Aim of the task: Retype each entry exactly as written, and keep the pictures out of the copy.

(Dataset entries)
=======
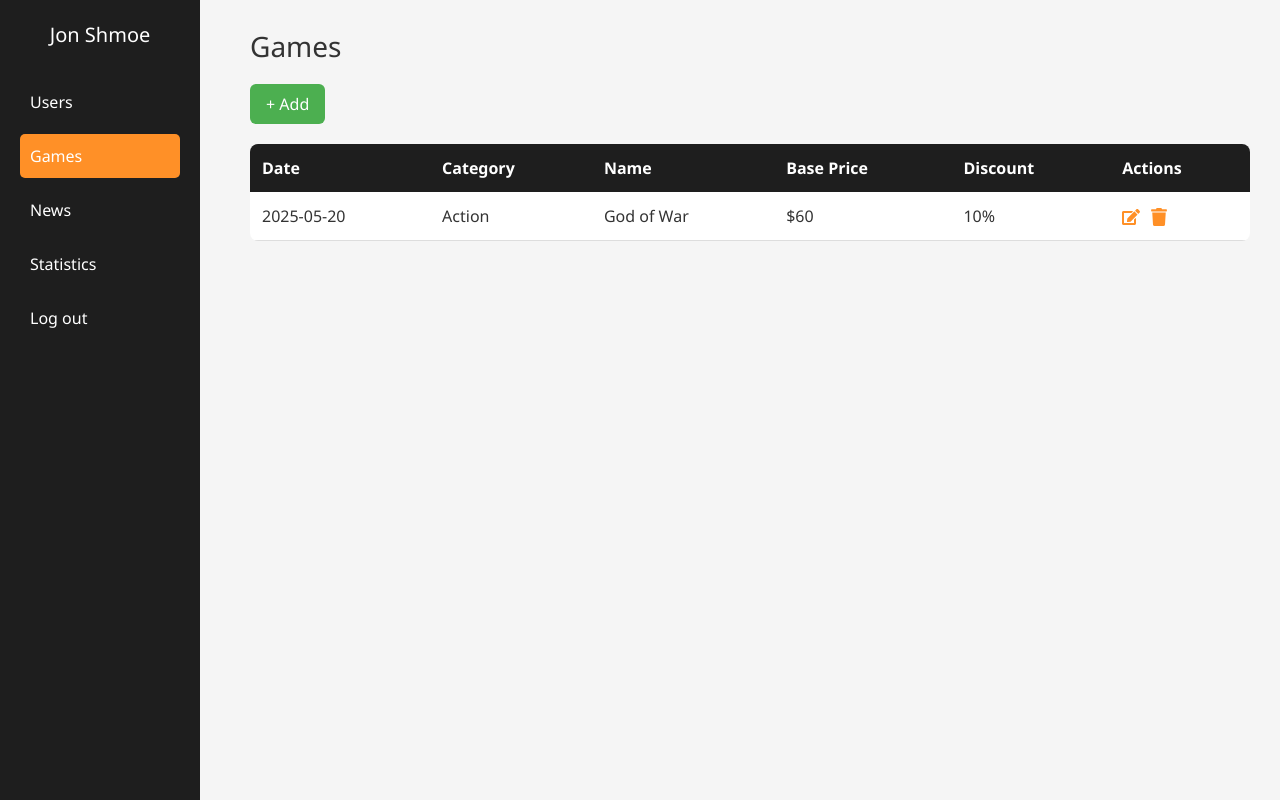
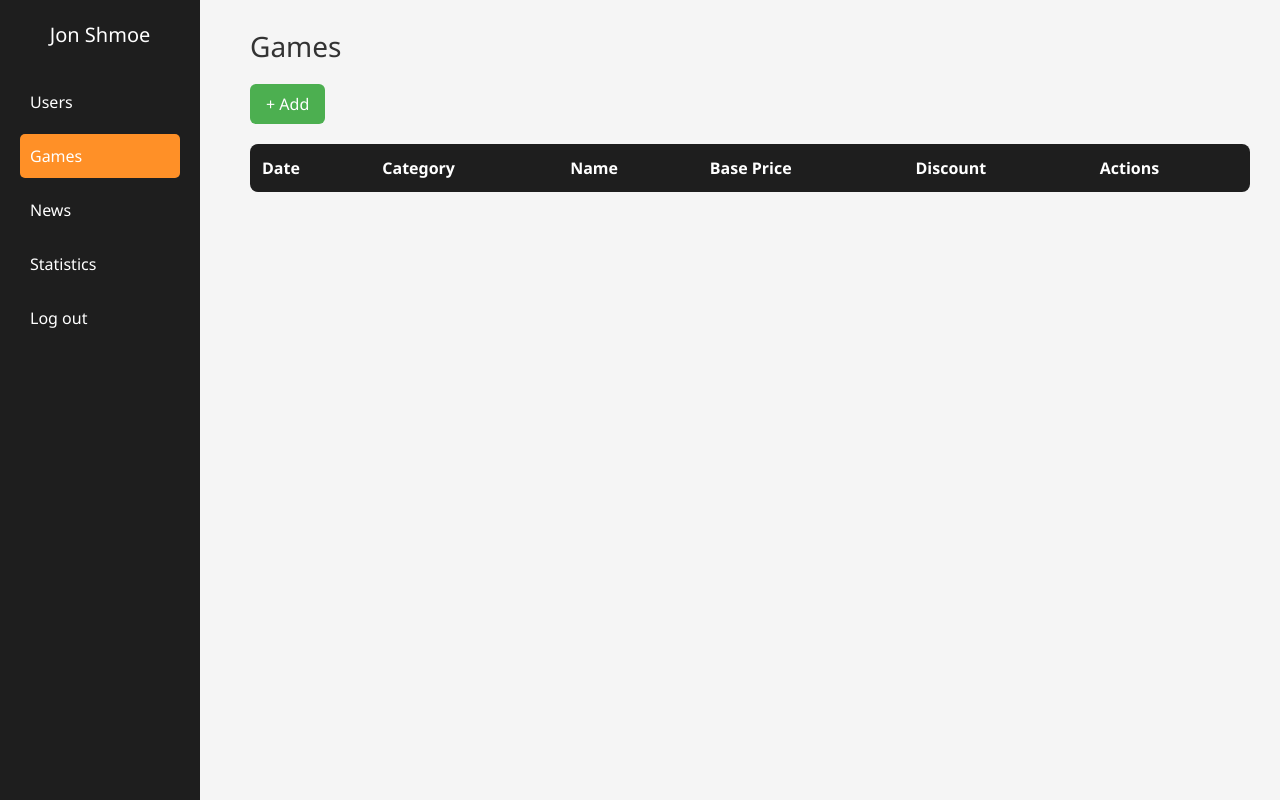
Before and after one commit to leco123456/Grupo-7.PW, a React (Vite) app in the folder Grupo7-react/: page /adminjuegos in a window 1280 px wide. Built offline with nearby package versions, Linux system fonts and the light colour scheme.

Commit message:
local storage paginaadmin

```diff
--- a/Grupo7-react/src/Pages/AdminJuegos.tsx
+++ b/Grupo7-react/src/Pages/AdminJuegos.tsx
@@ -1,11 +1,10 @@
-import { useState } from 'react';
+import { useState, useEffect } from 'react';
 import AgregarJuego from './AgregarJuego';
 import EditarJuego from './EditarJuego';
-import EliminarJuego from './EliminarJuego';  // Importamos el componente de eliminar
+import EliminarJuego from './EliminarJuego';
 import { FaEdit, FaTrash } from 'react-icons/fa';
 import './AdminJuegos.css';
 
-// Tipo para los juegos
 interface Game {
   name: string;
   description: string;
@@ -19,40 +18,42 @@ interface Game {
 const AdminJuegos = () => {
   const [mostrarAgregarModal, setMostrarAgregarModal] = useState(false);
   const [mostrarEditarModal, setMostrarEditarModal] = useState(false);
-  const [mostrarEliminarModal, setMostrarEliminarModal] = useState(false);  // Estado para el modal de eliminar
-  const [juegos, setJuegos] = useState<Game[]>([
-    {
-      name: 'God of War',
-      description: 'Epic action game',
-      category: 'Action',
-      price: 60,
-      discount: 10,
-      photo: 'https://example.com/godofwar.jpg',
-      date: '2025-05-20',
-    },
-  ]);
+  const [mostrarEliminarModal, setMostrarEliminarModal] = useState(false);
+  const [juegos, setJuegos] = useState<Game[]>([]); // Empezamos con un array vacío
   const [juegoEnEdicion, setJuegoEnEdicion] = useState<Game | null>(null);
   const [juegoIndexEnEdicion, setJuegoIndexEnEdicion] = useState<number | null>(null);
-  const [juegoAEliminar, setJuegoAEliminar] = useState<Game | null>(null);  // Estado para el juego que estamos a punto de eliminar
+  const [juegoAEliminar, setJuegoAEliminar] = useState<Game | null>(null);
 
-  // Función para agregar un nuevo juego
+  // Cargar juegos desde localStorage al montar el componente
+  useEffect(() => {
+    const juegosGuardados = localStorage.getItem('juegos');
+    if (juegosGuardados) {
+      setJuegos(JSON.parse(juegosGuardados));  // Si hay juegos guardados, los cargamos
+    }
+  }, []);
+
+  // Guardar juegos en localStorage cuando se actualicen
+  useEffect(() => {
+    if (juegos.length > 0) {
+      localStorage.setItem('juegos', JSON.stringify(juegos));  // Guardamos los juegos cada vez que se actualizan
+    }
+  }, [juegos]);
+
   const agregarJuego = (juego: Omit<Game, 'date'>) => {
     const nuevoJuego: Game = {
       ...juego,
-      date: new Date().toISOString().split('T')[0],
+      date: new Date().toISOString().split('T')[0],  // Asignamos la fecha actual
     };
-    setJuegos([...juegos, nuevoJuego]);
-    setMostrarAgregarModal(false);
+    setJuegos([...juegos, nuevoJuego]);  // Agregamos el nuevo juego a la lista
+    setMostrarAgregarModal(false);  // Cerramos el modal
   };
 
-  // Función para iniciar la edición
   const handleEditarClick = (juego: Game, index: number) => {
     setJuegoEnEdicion(juego);
     setJuegoIndexEnEdicion(index);
     setMostrarEditarModal(true);
   };
 
-  // Guardar los cambios del juego editado
   const guardarJuegoEditado = (juegoEditado: Game) => {
     if (juegoIndexEnEdicion !== null) {
       const juegosActualizados = [...juegos];
@@ -64,18 +65,16 @@ const AdminJuegos = () => {
     setJuegoIndexEnEdicion(null);
   };
 
-  // Función para abrir el modal de eliminar
   const handleEliminarClick = (juego: Game) => {
-    setJuegoAEliminar(juego);  // Guardamos el juego a eliminar
-    setMostrarEliminarModal(true);  // Mostramos el modal
+    setJuegoAEliminar(juego);
+    setMostrarEliminarModal(true);
   };
 
-  // Función para confirmar la eliminación
   const eliminarJuego = () => {
     if (juegoAEliminar) {
-      setJuegos(juegos.filter((juego) => juego.name !== juegoAEliminar.name));  // Eliminamos el juego
-      setMostrarEliminarModal(false);  // Cerramos el modal
-      setJuegoAEliminar(null);  // Reseteamos el estado del juego a eliminar
+      setJuegos(juegos.filter((juego) => juego.name !== juegoAEliminar.name));
+      setMostrarEliminarModal(false);
+      setJuegoAEliminar(null);
     }
   };
 
@@ -124,7 +123,7 @@ const AdminJuegos = () => {
                   />
                   <FaTrash
                     style={{ cursor: 'pointer' }}
-                    onClick={() => handleEliminarClick(juego)}  // Mostramos el modal de eliminar
+                    onClick={() => handleEliminarClick(juego)}
                   />
                 </td>
               </tr>
@@ -152,7 +151,7 @@ const AdminJuegos = () => {
         <EliminarJuego
           juego={juegoAEliminar.name}
           onClose={() => setMostrarEliminarModal(false)}
-          onConfirm={eliminarJuego}  // Confirmamos la eliminación
+          onConfirm={eliminarJuego}
         />
       )}
     </>
```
=======
Solution to the problem:
Before and after one commit to leco123456/Grupo-7.PW, a React (Vite) app in the folder Grupo7-react/: page /adminjuegos in a window 1280 px wide. Built offline with nearby package versions, Linux system fonts and the light colour scheme.

Commit message:
local storage paginaadmin

```diff
--- a/Grupo7-react/src/Pages/AdminJuegos.tsx
+++ b/Grupo7-react/src/Pages/AdminJuegos.tsx
@@ -1,11 +1,10 @@
-import { useState } from 'react';
+import { useState, useEffect } from 'react';
 import AgregarJuego from './AgregarJuego';
 import EditarJuego from './EditarJuego';
-import EliminarJuego from './EliminarJuego';  // Importamos el componente de eliminar
+import EliminarJuego from './EliminarJuego';
 import { FaEdit, FaTrash } from 'react-icons/fa';
 import './AdminJuegos.css';
 
-// Tipo para los juegos
 interface Game {
   name: string;
   description: string;
@@ -19,40 +18,42 @@ interface Game {
 const AdminJuegos = () => {
   const [mostrarAgregarModal, setMostrarAgregarModal] = useState(false);
   const [mostrarEditarModal, setMostrarEditarModal] = useState(false);
-  const [mostrarEliminarModal, setMostrarEliminarModal] = useState(false);  // Estado para el modal de eliminar
-  const [juegos, setJuegos] = useState<Game[]>([
-    {
-      name: 'God of War',
-      description: 'Epic action game',
-      category: 'Action',
-      price: 60,
-      discount: 10,
-      photo: 'https://example.com/godofwar.jpg',
-      date: '2025-05-20',
-    },
-  ]);
+  const [mostrarEliminarModal, setMostrarEliminarModal] = useState(false);
+  const [juegos, setJuegos] = useState<Game[]>([]); // Empezamos con un array vacío
   const [juegoEnEdicion, setJuegoEnEdicion] = useState<Game | null>(null);
   const [juegoIndexEnEdicion, setJuegoIndexEnEdicion] = useState<number | null>(null);
-  const [juegoAEliminar, setJuegoAEliminar] = useState<Game | null>(null);  // Estado para el juego que estamos a punto de eliminar
+  const [juegoAEliminar, setJuegoAEliminar] = useState<Game | null>(null);
 
-  // Función para agregar un nuevo juego
+  // Cargar juegos desde localStorage al montar el componente
+  useEffect(() => {
+    const juegosGuardados = localStorage.getItem('juegos');
+    if (juegosGuardados) {
+      setJuegos(JSON.parse(juegosGuardados));  // Si hay juegos guardados, los cargamos
+    }
+  }, []);
+
+  // Guardar juegos en localStorage cuando se actualicen
+  useEffect(() => {
+    if (juegos.length > 0) {
+      localStorage.setItem('juegos', JSON.stringify(juegos));  // Guardamos los juegos cada vez que se actualizan
+    }
+  }, [juegos]);
+
   const agregarJuego = (juego: Omit<Game, 'date'>) => {
     const nuevoJuego: Game = {
       ...juego,
-      date: new Date().toISOString().split('T')[0],
+      date: new Date().toISOString().split('T')[0],  // Asignamos la fecha actual
     };
-    setJuegos([...juegos, nuevoJuego]);
-    setMostrarAgregarModal(false);
+    setJuegos([...juegos, nuevoJuego]);  // Agregamos el nuevo juego a la lista
+    setMostrarAgregarModal(false);  // Cerramos el modal
   };
 
-  // Función para iniciar la edición
   const handleEditarClick = (juego: Game, index: number) => {
     setJuegoEnEdicion(juego);
     setJuegoIndexEnEdicion(index);
     setMostrarEditarModal(true);
   };
 
-  // Guardar los cambios del juego editado
   const guardarJuegoEditado = (juegoEditado: Game) => {
     if (juegoIndexEnEdicion !== null) {
       const juegosActualizados = [...juegos];
@@ -64,18 +65,16 @@ const AdminJuegos = () => {
     setJuegoIndexEnEdicion(null);
   };
 
-  // Función para abrir el modal de eliminar
   const handleEliminarClick = (juego: Game) => {
-    setJuegoAEliminar(juego);  // Guardamos el juego a eliminar
-    setMostrarEliminarModal(true);  // Mostramos el modal
+    setJuegoAEliminar(juego);
+    setMostrarEliminarModal(true);
   };
 
-  // Función para confirmar la eliminación
   const eliminarJuego = () => {
     if (juegoAEliminar) {
-      setJuegos(juegos.filter((juego) => juego.name !== juegoAEliminar.name));  // Eliminamos el juego
-      setMostrarEliminarModal(false);  // Cerramos el modal
-      setJuegoAEliminar(null);  // Reseteamos el estado del juego a eliminar
+      setJuegos(juegos.filter((juego) => juego.name !== juegoAEliminar.name));
+      setMostrarEliminarModal(false);
+      setJuegoAEliminar(null);
     }
   };
 
@@ -124,7 +123,7 @@ const AdminJuegos = () => {
                   />
                   <FaTrash
                     style={{ cursor: 'pointer' }}
-                    onClick={() => handleEliminarClick(juego)}  // Mostramos el modal de eliminar
+                    onClick={() => handleEliminarClick(juego)}
                   />
                 </td>
               </tr>
@@ -152,7 +151,7 @@ const AdminJuegos = () => {
         <EliminarJuego
           juego={juegoAEliminar.name}
           onClose={() => setMostrarEliminarModal(false)}
-          onConfirm={eliminarJuego}  // Confirmamos la eliminación
+          onConfirm={eliminarJuego}
         />
       )}
     </>
```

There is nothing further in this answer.